DALLAS - A North Texas widow has words of caution for some seafood lovers: stay away from raw oysters, CBS DFW reports.
"Don't eat raw oysters, period, ever ... because you can for sure die," said Vicki Berquist. "And they should say that on menus."
The warning comes after Berquist's wife, Jeanette LeBlanc, died after she contracted flesh-eating bacteria from oysters.
The two were in Louisiana in September when they bought a bag of fresh oysters from a seafood market after going crabbing with some friends. LeBlanc ate some of them.
Berquist had to go somewhere that night, but when she returned the next day she says LeBlanc was already in extreme respiratory distress and had a rash on her legs. Berquist rushed LeBlanc to a hospital an hour away in Baton Rouge where she was diagnosed with vibrio and put on antibiotics.
Her skin blistered and she had wounds on her tongue. Doctors worked for nearly 36 hours straight trying to stabilize her.
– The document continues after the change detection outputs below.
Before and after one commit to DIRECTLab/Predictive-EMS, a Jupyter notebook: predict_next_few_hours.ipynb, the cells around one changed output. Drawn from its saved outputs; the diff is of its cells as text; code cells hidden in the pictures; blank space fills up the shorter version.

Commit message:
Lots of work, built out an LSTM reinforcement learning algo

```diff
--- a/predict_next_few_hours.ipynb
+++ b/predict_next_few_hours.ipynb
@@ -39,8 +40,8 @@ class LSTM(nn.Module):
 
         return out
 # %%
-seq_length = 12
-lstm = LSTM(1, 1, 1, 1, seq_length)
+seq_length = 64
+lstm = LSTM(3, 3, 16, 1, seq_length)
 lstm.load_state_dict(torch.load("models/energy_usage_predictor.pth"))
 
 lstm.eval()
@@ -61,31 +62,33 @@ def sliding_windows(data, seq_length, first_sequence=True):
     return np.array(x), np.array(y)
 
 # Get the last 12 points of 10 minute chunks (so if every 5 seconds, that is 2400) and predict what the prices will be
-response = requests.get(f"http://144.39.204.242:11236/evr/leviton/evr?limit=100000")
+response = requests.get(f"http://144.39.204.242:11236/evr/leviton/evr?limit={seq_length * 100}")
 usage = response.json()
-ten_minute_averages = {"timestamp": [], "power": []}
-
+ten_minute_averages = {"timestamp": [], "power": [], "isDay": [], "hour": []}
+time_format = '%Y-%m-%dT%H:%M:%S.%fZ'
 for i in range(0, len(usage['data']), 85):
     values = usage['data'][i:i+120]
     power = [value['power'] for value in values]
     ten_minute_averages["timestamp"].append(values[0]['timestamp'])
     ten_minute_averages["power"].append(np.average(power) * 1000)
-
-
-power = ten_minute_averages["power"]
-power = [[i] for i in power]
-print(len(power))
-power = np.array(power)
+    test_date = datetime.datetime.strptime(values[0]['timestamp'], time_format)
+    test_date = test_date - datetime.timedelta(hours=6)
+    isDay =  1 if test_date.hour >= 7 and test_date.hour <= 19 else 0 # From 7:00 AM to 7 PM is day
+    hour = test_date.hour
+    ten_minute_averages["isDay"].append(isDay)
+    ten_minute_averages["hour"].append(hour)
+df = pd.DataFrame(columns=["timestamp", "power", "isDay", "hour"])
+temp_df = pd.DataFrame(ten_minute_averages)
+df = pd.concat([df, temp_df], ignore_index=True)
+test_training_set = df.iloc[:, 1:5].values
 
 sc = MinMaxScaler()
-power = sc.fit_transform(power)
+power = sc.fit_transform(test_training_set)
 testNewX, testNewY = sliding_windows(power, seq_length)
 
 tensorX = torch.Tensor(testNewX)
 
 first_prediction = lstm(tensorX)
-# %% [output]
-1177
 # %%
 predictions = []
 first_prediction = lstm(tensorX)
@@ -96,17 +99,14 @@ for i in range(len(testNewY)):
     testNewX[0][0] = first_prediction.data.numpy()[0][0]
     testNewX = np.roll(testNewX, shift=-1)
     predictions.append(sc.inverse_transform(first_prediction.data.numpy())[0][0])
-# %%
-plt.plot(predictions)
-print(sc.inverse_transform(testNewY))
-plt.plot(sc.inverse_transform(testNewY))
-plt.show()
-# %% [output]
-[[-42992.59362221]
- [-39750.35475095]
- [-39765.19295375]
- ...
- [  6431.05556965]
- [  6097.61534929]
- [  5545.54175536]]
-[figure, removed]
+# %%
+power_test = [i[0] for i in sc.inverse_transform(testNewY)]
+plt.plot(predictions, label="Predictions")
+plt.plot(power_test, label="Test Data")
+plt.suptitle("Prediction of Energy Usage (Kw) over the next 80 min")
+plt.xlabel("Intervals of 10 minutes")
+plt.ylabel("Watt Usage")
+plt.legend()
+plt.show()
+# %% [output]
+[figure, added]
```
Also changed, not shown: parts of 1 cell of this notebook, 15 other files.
"But the bacteria is so aggressive it kills the kidneys. They had to start her on dialysis," said Berquist. "It really worked on her liver and did a lot of damage. It really, really wracked her body."
Berquist said that two weeks into her struggle, LeBlanc had the first of three surgeries to remove dead tissue caused by the bacteria.
"After the first, she did OK," said Berquist. "After the second she struggled a little bit. But after the third surgery she never really rallied back. It was just too much."
LeBlanc died 21 days later on October 15.
The Centers for Disease Control and Prevention (CDC) estimates that vibrio causes 80,000 illnesses every year in the United States. Most people will develop food poisoning symptoms and recover. But those with compromised systems -- LeBlanc, for example, had gastric bypass, which affected her digestion -- are most at risk.
According to the CDC, people can become infected with vibrio after eating raw or undercooked shellfish or by exposing open wounds to brackish water. LeBlanc had been in contact with both.